The group met several times and corresponded over the weeks to develop the best path forward for relocating the nesting site. The effort also received input from the Town of Branford's Inland Wetlands Agent Jaymie Frederick to ensure it would not disturb newly created wetlands on the property. The created wetlands, which will remain undeveloped, were required as part of Branford Inland Wetlands Commission's approval for development of the parcel.
The pole was provided at a reduced rate by Eversource to Giordano Construction, which contributed the funds to purchase the pole. The Branford-based construction company provided the construction equipment, crew and expertise to dig, lift and set the pole.
Giordano said his company loaned an excavator and members of the crew working at the site for the installation, which involved placing an 18-inch diameter PVC sleeve into the earth and rock at a depth of about six feet, lifting the pole, placing it in the sleeve, and packing the installation area with sand to firmly lock it in place.
"Without Giordano Construction, this would have never, ever been possible," said Sires, who, together with Everson and Stepanek, had the same sentiment for Eversource, APCH and all of those who volunteered their time and effort.
"This was a herculean task with a lot of man hours, a lot of sweat equity," said Sires. "Everyone got together and decided 'We need to do this.'"
Shaw, who worked on the project together with APCH volunteers and Guilford residents Ed Haesche, Tom Kelly and Deeanna Broderick, agreed.
"Our crew has put up a lot of osprey platforms over the years and we have been asked several times over the last three or four years to put an osprey platform here, but it's a very tough location," said Shaw. "The only thing that was really going to work is something that Carolyn came up with – a utility pole, very tall, but away from Route 1. When all those things came together, we said, 'Yes, this could work.'"

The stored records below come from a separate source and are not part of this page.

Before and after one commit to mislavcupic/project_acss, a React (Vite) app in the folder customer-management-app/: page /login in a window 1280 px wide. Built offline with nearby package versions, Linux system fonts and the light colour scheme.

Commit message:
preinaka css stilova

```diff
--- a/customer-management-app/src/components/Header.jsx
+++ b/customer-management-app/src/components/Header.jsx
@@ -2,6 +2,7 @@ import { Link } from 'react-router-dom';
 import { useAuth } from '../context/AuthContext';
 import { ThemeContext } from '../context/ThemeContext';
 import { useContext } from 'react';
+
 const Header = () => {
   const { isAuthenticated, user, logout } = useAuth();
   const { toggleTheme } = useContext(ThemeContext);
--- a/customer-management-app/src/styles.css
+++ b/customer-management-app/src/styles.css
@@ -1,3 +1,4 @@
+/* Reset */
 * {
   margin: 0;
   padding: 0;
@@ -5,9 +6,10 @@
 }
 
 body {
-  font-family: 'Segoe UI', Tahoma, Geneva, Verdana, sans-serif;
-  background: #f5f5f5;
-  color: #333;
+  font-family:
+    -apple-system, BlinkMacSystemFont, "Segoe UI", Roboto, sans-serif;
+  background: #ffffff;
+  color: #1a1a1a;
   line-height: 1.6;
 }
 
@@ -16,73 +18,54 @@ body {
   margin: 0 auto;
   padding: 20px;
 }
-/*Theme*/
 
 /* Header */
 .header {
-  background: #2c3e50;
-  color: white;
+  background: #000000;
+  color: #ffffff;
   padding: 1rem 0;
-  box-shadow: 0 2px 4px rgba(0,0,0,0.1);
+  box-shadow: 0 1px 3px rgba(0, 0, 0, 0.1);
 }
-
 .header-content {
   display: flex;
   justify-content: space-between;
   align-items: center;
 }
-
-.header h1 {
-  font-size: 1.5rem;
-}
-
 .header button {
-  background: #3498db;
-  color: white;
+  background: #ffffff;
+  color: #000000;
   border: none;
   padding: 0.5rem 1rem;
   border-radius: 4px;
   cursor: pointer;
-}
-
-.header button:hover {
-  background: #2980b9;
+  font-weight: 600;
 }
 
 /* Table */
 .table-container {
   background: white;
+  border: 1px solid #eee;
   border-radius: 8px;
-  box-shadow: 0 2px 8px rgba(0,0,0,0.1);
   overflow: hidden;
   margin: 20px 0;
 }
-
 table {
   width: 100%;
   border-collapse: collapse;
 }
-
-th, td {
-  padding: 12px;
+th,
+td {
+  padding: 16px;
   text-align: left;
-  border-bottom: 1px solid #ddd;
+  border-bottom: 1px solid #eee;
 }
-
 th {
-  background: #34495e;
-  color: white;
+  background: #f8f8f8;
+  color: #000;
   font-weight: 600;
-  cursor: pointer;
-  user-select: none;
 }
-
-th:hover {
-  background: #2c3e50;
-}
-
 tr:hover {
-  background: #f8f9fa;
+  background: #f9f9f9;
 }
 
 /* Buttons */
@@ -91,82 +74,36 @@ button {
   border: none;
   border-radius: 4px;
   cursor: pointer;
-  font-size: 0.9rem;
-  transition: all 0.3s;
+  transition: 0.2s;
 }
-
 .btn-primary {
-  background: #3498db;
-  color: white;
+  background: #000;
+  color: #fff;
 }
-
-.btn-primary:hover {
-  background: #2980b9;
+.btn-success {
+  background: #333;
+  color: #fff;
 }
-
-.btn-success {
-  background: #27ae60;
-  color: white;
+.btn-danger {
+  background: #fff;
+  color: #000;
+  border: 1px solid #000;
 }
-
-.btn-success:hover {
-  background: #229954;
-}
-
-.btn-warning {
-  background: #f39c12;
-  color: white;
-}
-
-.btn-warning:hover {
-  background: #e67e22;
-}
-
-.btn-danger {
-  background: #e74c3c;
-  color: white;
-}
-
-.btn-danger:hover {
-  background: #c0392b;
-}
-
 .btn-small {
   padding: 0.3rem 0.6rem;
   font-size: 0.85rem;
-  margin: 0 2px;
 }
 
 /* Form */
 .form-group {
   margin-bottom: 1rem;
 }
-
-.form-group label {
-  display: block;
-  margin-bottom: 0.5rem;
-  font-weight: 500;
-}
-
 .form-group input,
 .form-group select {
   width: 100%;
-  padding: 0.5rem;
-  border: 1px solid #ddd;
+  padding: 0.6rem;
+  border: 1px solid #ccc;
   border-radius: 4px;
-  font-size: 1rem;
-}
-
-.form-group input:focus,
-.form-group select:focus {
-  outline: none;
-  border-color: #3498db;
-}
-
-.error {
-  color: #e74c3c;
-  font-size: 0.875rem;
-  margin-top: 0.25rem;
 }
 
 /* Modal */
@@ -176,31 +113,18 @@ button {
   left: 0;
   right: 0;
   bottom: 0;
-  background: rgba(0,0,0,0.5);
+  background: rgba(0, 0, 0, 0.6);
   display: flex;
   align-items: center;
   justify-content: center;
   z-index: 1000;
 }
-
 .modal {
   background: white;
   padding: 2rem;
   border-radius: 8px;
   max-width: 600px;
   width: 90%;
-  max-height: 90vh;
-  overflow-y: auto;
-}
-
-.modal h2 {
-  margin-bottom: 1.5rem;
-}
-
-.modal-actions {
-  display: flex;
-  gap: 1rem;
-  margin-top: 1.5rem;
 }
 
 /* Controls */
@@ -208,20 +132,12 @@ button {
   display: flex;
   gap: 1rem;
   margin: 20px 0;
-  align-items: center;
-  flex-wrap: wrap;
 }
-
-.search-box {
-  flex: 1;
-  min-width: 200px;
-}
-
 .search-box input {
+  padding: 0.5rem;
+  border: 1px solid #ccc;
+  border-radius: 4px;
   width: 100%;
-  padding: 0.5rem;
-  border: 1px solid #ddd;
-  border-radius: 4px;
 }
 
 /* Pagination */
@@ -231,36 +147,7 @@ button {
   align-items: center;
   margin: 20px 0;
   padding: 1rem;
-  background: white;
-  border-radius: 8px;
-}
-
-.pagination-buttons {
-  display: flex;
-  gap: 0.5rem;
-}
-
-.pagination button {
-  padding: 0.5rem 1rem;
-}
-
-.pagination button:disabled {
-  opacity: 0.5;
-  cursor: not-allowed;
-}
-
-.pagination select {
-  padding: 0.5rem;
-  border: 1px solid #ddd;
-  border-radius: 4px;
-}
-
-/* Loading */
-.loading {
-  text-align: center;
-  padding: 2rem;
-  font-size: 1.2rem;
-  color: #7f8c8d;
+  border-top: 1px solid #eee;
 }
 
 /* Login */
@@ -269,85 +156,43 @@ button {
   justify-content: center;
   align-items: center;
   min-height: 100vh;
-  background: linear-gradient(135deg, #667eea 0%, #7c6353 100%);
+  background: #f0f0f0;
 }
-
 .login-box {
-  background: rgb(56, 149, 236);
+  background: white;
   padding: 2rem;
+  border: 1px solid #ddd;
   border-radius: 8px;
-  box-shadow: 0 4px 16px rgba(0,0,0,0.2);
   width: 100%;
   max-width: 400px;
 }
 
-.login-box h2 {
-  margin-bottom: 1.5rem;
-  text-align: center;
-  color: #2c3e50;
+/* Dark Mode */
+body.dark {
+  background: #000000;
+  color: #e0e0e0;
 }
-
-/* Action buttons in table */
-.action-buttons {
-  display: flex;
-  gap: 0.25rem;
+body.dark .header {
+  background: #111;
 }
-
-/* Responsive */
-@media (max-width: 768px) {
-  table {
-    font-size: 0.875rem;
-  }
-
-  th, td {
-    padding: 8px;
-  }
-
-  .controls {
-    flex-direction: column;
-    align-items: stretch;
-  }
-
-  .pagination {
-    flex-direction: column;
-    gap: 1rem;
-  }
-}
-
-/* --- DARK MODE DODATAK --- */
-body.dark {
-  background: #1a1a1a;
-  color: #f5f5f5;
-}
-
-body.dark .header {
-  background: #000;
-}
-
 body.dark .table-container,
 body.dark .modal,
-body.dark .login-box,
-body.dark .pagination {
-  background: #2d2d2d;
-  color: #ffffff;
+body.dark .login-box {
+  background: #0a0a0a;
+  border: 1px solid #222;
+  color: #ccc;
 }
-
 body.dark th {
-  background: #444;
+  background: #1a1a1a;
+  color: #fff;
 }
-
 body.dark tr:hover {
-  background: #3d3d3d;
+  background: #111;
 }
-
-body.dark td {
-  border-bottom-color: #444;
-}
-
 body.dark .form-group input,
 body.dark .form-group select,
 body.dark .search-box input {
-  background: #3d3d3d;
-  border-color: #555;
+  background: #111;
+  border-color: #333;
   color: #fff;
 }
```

While osprey are notoriously determined to return to same nest each year, once a nesting site is no longer available, finding an alternative location at a point nearby is the next best option. Given a choice, the osprey will likely choose a suitable place at a higher point in the area of their old nest, which is exactly the case here, said Shaw. The new nesting box has been fitted with a starter nest of sticks woven together at the base, including those which Sires collected and saved from the former nest once it had been removed.
The pole will be monitored by Osprey Nation, earmarked as Branford Osprey No. 3, said Shaw. Launched in 2014, Osprey Nation is Connecticut Audubon Society's citizen science partnership, to monitor the health of the state's ospreys and collect data. More information is available at https://www.ctaudubon.org/osprey-nation-home/
Shaw noted members of his volunteer team also assist APCH in its response to calls for raptor rescues. He said APCH makes an average of 15 raptor rescues and rehabs per year and as many as 30 in some years. Many of the large birds get caught in discarded fishing line and balloon string, he said. The non-profit gratefully accepts donations to assist with its mission, as a birds of prey rehabilitation center working to educate the public. Visit www.aplacecalledhoperaptors.com to learn more.